    ‘The Chopper’ did not fare as well.... Shredded clutch basket, toasted primary, bent tranny input shaft, popped rear tire, assorted dents and I had lost at least five pounds of hide. When my bike hit the curb, she tossed me with the same dexterity that I had been thrown years before by my flesh and blood horse. I landed in an inglorious heap fifteen feet away but instantly leaped to my feet and ran to The Chopper to shut off the ignition switch and the gas.

    I was the first to the bikes and turned his ignition off and his gas petcock too. I was pretty freaked about flames-in-the-road, ya know? As I turned to see how he was, he was just getting off the ground and seemed kinda wobbly. He had banged his head when he landed and I was worried it could be bad. He had a hard head (like mine) but not harder than concrete.

    Neither of us was wearing a helmet and I thought right then that maybe I should start. As I watched him, his jaw ballooned to an alarming size. He had hit the point of his chin on the gauges of his Kawi when he hit the curb. Looked like his jaw was broken, he probably had a concussion and there were no cell phones back then. Suffice to say, we got him to the ER, got the bikes picked up by friends and taken home and we got in around 3 in the morning. Of course, at this time in my life, that meant it was time to party! So we did it right....

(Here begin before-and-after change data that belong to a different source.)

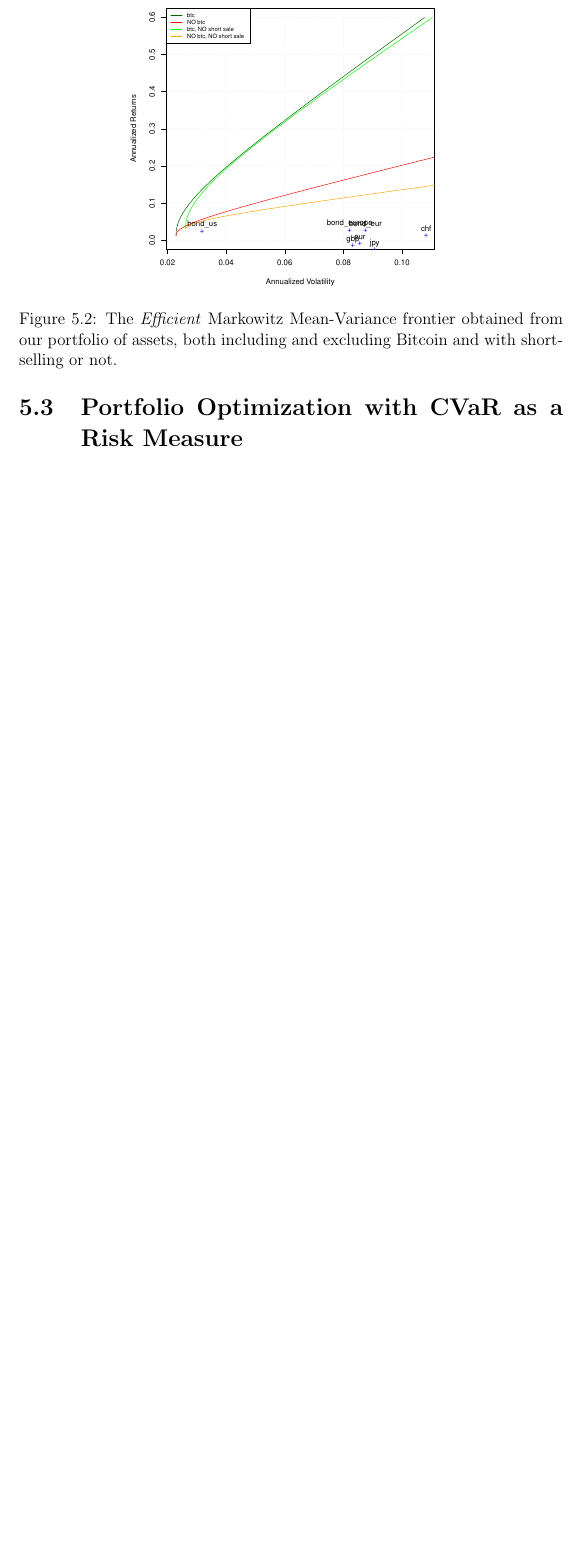
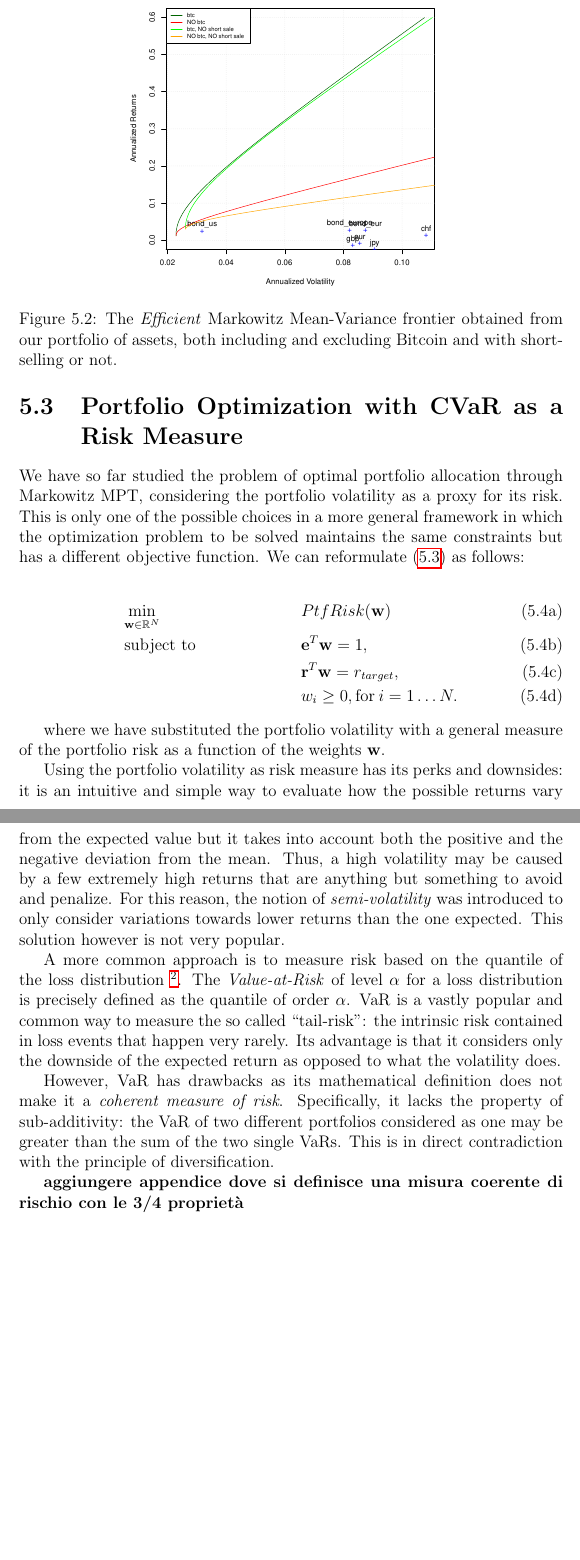
Before and after one commit to SamueleVianello/MasterThesis, a LaTeX thesis (Latex/thesis-master/main.tex, which reads Latex/thesis-master/Chapters/Markowitz.tex): part of page 38 of 43 before the commit and two parts of pages 38 and 39 of 44 after it, the two joined at a grey line, cut so that both start at the same text, the shorter picture padded with empty space. Compiled offline with pdfLaTeX.

Commit message:
More words in the latex files.

```diff
--- a/Latex/thesis-master/Chapters/Markowitz.tex
+++ b/Latex/thesis-master/Chapters/Markowitz.tex
@@ -179,3 +179,32 @@ To do so, we can plot the values of $\mathbf{w}$ as resulting from \eqref{eq:mar
 
 
 \section{Portfolio Optimization with CVaR as a Risk Measure}
+We have so far studied the problem of optimal portfolio allocation through Markowitz MPT, considering the portfolio volatility as a proxy for its risk.
+This is only one of the possible choices in a more general framework in which the optimization problem to be solved maintains the same constraints but has a  different objective function. We can reformulate \eqref{eq:markowitz_opt} as follows:
+
+\begin{subequations}
+	\label{eq:general_opt}
+	\begin{align}
+	%	\label{eq:mark_min}
+	&\!\min_{\mathbf{w}\in \mathbb{R}^{N}}     &    & PtfRisk(\mathbf{w}) \\
+	%	\label{eq:mark_weights}
+	& \text{subject to}   &   & \mathbf{e}^T\mathbf{w} = 1 ,\\
+	%	\label{eq:mark_return}
+	&                 &       & \mathbf{r}^T\mathbf{w} = r_{target},\label{eq:constraint2} \\
+	%	\label{eq:mark_noshort}
+	&		   &      & w_{i} \geq 0, \text{for} \: i = 1\dots N.
+	\end{align}
+\end{subequations}
+
+where we have substituted the portfolio volatility with a general measure of the portfolio risk as a function of the weights $\mathbf{w}$.
+
+Using the portfolio volatility as risk measure has its perks and downsides: it is an intuitive and simple way to evaluate how the possible returns vary from the expected value but it takes into account both the positive and the negative deviation from the mean. Thus, a high volatility may be caused by a few extremely high returns that are anything but something to avoid and penalize.
+For this reason, the notion of \textit{semi-volatility} was introduced to only consider variations towards lower returns than the one expected. This solution however is not very popular.
+
+A more common approach is to measure risk based on the quantile of the loss distribution \footnote{Depending on how the returns are expressed, we have different ways to compute the loss. In particular, considering the time interval $[0, T]$, for log-returns $r_{log}=log(S_T/S_0)$ the loss is simply the opposite $Loss_{log} = - r_{log}$ while for $r_\% = S_T/S_0$  the loss is $Loss_\% = 1 - r_\%$. As usual we indicate by $S_t$ the price  of the asset or the value of the portfolio at time $t$.}. The \textit{Value-at-Risk} of level $\alpha$ for a loss distribution is precisely defined as the quantile of order $\alpha$.
+VaR is a vastly popular and common way to measure the so called ``tail-risk'': the intrinsic risk contained in loss events that happen very rarely.
+Its advantage is that it considers only the downside of the expected return as opposed to what the volatility does.
+
+However, VaR has drawbacks as its mathematical definition does not make it a \textit{coherent measure of risk}. Specifically, it lacks the property of sub-additivity: the VaR of two different portfolios  considered as one may be greater than the sum of the two single VaRs. This is in direct contradiction with the principle of diversification.
+
+\textbf{aggiungere appendice dove si definisce una misura coerente di rischio con le 3/4 proprietà}
```
Also changed, not shown: Latex/thesis-master/main.pdf, 3 other files.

    In retrospect, I think a gas-burning box-truck, maybe a U-Haul, was missing the cap on his passenger-side fuel tank. When he took the left-hand corner that night, he spewed gasoline onto the blacktop. It was hot enough to evaporate most of the gas but we came along at JUST the right/wrong time to set it ablaze. A few minutes later, maybe 20, we would never have known there was a fuel spill. A few minutes earlier.... BOOM! We would have been immolated. Thank you Great Spirit for Good Timing!

    This happened in ’78 or ’79 and I’ve had a lot of time to think about it. The flames were only ‘vapor flames’, short dancing blue wispy flames. They only lasted for less than a minute, started in front of my eyes when my buddy hit the deck and spread out from his sparks as he slid across the intersection. It was right then that I did the same, dropped the Chopper, and started sliding. It was as if the pavement was covered in oil or something slick and there was nothing I could do but go down. I was in the middle of a left turn, doing 45-50 mph, there was suddenly no traction, and we were sliding thru dancing blue flames.

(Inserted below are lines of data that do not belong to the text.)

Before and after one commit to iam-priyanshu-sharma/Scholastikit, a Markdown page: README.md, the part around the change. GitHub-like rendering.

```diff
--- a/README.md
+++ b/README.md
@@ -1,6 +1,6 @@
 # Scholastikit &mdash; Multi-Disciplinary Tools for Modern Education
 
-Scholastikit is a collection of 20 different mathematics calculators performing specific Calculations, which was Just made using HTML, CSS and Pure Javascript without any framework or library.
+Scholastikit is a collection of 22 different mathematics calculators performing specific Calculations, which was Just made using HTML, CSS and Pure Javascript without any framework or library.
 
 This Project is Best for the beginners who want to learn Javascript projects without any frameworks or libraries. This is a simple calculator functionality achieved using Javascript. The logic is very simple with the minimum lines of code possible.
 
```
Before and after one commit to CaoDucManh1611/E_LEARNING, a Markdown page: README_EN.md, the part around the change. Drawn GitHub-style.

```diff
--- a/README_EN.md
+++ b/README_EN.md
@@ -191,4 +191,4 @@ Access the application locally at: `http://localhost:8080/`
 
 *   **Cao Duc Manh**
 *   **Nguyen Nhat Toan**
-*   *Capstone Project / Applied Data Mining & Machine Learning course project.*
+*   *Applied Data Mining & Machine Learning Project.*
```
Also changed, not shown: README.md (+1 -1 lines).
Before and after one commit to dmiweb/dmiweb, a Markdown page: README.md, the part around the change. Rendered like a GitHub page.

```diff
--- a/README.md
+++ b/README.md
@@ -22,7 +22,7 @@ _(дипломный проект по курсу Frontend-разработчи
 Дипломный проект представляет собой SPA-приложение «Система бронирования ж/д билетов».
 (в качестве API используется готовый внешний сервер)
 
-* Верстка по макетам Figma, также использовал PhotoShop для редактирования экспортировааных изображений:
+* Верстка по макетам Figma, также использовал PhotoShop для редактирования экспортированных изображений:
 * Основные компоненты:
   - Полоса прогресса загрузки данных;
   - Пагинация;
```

    Neither of our bikes was leaking fuel (thankfully) and by the time I got up to turn off the bikes, there were no more flames. Several cars stopped to help and when I asked them about the flames, only one person had seen them too. He was in his car, headed the other direction and was in the right turn lane; he had front row seats to our ‘Fiery Flame-Out’. He told me “It was crazy man! I was watching man! I heard a BANG and when I looked up, your buddy was sliding in a puddle of flames, man! I thought his bike was on fire, man! Then you dumped it and started sliding and then you hit the curb and when I looked back the flames were gone man! That was so cool!” end quote… or something like that, close enough. We all said ‘Man’ a lot back then <chuckle>

    Hope you enjoyed the story. At the time, it all happened so fast I didn’t really have the time to freak out. That came later at the ER, accompanied by the shakes and a slamming headache. Remember, sometimes Truth is stranger than Fiction and some things defy explanation.

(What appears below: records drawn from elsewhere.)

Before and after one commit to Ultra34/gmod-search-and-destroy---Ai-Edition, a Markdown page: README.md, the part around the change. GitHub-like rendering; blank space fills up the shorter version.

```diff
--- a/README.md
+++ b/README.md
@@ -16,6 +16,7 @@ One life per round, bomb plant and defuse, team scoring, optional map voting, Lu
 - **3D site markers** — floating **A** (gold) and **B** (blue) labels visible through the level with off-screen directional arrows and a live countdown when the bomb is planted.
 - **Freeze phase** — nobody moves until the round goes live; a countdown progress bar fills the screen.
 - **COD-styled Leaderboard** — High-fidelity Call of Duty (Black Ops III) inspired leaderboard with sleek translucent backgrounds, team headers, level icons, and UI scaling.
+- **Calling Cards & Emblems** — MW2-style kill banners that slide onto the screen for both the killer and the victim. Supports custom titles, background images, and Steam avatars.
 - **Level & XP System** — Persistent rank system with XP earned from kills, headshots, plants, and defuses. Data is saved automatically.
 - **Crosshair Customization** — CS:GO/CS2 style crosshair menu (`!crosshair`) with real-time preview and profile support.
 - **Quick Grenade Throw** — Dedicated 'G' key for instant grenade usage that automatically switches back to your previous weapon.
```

    Edge ‘FlameOn’ Walker


    • 18 posts
    May 10, 2016 10:11 PM EDT
    crazy, man. Glad ya came out of that one or we wouldn't have all your great stories to read. Keep on keepin on!
    • 326 posts
    May 15, 2016 7:26 AM EDT
    Edge good writing as usual.
    • 19 posts
    May 15, 2016 12:28 PM EDT
    as usual man, great